The Department of Labor and Industries is proposing that average workers’ compensation rates decrease by 2.5 percent in 2018. If the proposal is adopted in December, it will be the first average rate reduction since 2007. (Rates increased by an average of 0.7 percent in 2017 and 2 percent in 2016.)
We're out today with Part One of a series of special reports on manufacturing jobs in Washington state. "Rebalancing Priorities: The Case for Manufacturing Jobs, Part I" covers the role of manufacturing in Washington's economy, and discusses Gov. Jay Inslee's recent veto of a tax reduction for state manufacturing.
Last week the Tax Foundation issued a report on corporate tax rates around the globe. In terms of statutory tax rates (the rate as written in law, as opposed to the effective rate which is the amount actually paid), the U.S. has the fourth highest in the world and the highest among industrialized countries.
From the report's introduction:
On August 30, plaintiffs in the McCleary case submitted their post-budget filing to the Supreme Court, and four amicus briefs were filed by other groups. (I wrote about these filings here.)
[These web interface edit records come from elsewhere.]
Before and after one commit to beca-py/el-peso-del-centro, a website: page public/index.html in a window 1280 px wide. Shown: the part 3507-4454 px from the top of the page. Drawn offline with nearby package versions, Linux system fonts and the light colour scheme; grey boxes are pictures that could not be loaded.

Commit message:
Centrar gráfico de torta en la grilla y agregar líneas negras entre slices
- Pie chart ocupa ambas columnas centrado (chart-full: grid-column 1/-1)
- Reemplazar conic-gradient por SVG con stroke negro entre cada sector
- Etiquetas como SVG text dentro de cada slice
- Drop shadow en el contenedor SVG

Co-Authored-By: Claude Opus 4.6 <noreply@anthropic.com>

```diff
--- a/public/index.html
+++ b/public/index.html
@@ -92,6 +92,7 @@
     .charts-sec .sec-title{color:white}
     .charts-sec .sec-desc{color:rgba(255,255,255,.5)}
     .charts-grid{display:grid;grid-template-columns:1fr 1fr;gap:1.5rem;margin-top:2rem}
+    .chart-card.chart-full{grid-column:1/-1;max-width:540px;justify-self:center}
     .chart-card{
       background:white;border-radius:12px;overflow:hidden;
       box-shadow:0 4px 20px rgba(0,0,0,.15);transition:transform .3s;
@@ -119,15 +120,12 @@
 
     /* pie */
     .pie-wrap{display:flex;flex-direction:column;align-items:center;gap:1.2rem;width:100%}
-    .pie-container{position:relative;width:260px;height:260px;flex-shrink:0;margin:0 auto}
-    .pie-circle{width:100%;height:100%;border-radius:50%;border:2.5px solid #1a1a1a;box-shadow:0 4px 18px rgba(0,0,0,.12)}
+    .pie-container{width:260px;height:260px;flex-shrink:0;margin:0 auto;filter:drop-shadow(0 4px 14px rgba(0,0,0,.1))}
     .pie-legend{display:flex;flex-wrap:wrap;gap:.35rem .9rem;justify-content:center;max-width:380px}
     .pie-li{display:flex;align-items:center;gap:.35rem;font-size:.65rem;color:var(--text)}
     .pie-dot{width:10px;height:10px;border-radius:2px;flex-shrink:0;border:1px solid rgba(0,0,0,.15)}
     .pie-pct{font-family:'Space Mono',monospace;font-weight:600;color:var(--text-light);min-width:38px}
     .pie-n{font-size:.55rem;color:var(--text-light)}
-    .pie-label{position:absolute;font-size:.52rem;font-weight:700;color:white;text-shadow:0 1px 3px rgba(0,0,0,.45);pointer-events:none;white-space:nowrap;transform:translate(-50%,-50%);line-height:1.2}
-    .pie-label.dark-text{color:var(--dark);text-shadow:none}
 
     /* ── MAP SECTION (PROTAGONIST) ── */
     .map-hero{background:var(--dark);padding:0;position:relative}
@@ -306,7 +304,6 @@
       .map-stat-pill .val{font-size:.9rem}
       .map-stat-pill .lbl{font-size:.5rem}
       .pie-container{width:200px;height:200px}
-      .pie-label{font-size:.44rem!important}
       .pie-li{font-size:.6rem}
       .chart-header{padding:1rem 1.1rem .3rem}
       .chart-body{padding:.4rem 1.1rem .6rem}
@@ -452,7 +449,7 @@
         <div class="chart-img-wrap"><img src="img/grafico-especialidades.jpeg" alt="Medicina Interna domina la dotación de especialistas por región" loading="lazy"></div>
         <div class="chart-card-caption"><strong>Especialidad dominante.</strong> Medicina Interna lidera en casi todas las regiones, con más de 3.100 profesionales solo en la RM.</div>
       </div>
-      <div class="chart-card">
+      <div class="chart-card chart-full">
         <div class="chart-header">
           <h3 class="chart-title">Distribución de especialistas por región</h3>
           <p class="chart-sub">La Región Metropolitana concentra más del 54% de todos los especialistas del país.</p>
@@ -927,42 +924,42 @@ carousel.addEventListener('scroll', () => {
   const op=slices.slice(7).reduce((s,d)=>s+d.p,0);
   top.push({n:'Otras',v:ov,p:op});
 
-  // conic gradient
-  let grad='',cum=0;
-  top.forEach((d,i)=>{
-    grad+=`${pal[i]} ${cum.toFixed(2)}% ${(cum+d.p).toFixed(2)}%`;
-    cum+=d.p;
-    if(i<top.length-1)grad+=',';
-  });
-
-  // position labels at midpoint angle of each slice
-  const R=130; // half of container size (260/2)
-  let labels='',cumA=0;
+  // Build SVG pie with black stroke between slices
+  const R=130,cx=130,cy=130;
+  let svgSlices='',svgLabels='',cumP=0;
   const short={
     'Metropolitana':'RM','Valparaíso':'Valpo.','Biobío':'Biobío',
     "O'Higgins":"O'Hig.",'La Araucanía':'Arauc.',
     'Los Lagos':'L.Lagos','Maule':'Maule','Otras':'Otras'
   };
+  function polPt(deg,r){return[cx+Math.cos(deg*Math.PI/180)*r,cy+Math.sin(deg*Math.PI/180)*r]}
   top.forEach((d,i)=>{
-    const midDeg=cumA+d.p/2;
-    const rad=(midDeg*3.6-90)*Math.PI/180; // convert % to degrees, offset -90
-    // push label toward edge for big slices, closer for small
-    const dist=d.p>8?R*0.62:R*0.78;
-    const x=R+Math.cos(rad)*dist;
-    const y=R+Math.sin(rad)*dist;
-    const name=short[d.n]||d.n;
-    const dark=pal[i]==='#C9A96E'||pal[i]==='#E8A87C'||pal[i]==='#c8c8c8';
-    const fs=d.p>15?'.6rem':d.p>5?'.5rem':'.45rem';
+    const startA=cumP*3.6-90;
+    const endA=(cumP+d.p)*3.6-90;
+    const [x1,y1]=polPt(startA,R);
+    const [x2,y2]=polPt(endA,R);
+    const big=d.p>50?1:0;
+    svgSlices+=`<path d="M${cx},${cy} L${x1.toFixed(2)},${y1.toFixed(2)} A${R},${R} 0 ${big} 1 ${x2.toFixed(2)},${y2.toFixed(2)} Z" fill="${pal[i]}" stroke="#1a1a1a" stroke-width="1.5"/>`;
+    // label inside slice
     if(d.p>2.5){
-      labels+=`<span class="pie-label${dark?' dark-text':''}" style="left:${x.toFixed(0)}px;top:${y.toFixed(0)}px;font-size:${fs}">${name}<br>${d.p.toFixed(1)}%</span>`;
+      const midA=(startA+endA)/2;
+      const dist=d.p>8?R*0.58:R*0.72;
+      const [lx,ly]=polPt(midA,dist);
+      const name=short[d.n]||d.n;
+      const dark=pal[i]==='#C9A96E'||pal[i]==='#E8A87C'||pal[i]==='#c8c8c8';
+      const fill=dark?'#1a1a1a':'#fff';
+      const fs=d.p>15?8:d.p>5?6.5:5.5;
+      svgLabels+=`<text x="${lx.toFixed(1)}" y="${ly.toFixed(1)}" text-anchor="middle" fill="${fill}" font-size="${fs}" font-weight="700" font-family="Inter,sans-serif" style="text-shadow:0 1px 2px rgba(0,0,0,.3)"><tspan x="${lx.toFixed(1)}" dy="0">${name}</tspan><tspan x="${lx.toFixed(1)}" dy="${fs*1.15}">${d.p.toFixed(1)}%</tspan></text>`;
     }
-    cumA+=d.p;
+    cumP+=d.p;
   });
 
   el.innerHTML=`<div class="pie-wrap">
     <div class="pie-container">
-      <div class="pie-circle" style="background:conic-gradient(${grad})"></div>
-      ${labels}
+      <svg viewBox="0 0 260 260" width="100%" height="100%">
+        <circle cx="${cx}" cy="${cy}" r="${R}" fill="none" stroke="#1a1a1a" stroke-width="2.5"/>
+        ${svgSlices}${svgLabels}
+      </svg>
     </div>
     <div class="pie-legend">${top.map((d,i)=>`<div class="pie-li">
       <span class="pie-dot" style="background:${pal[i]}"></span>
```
On Wednesday the plaintiffs in the McCleary case filed a response to the state’s post-2017 session report to the Court. Four other groups also filed briefs with the Court. None agreed with the state that it is now in compliance with the McCleary decision.
As part of the 2017–19 operating budget process, the Legislature enacted EHB 2163 to raise revenues by making several tax changes. That includes applying the sales tax to bottled water, which is estimated to increase revenues by $54.6 million in 2017–19.
Today's episode covers the new tax revenues in the recently passed K-12 basic education funding law, which the State of Washington hopes will fulfill its obligations in the Supreme Court's McCleary ruling.
Click here to read our Special Report on the new K-12 basic education law.
A technical point about the regionalization factor that increases salary allocations for some school districts
In a Seattle Times column yesterday, Donna Gordon Blankinship asks, “Why can’t school funding be fair?” She argues, “The state needs ample enough funding — as the Washington Constitution requires — so every child has the same opportunity to succeed in life, no matter what ZIP code they live in.”
She uses Yakima as an example:
In a couple of stories yesterday, the Seattle Times writes about a proposal to tax nonresident buyers of Seattle real estate as a way to address the high price of Seattle housing. The Times reports that City Attorney Pete Holmes said such a tax would be illegal.
Since at least the 1970s, when the state Supreme Court ruled on the precursor to the McCleary case, the use of maintenance and operations (M&O) levies has been limited to enhancements to basic education. In practice, they were sometimes used for basic education purposes, which was part of the problem identified in the McCleary decision. EHB 2242, the education funding bill enacted this year, renames them “enrichment levies” to better reflect their purpose.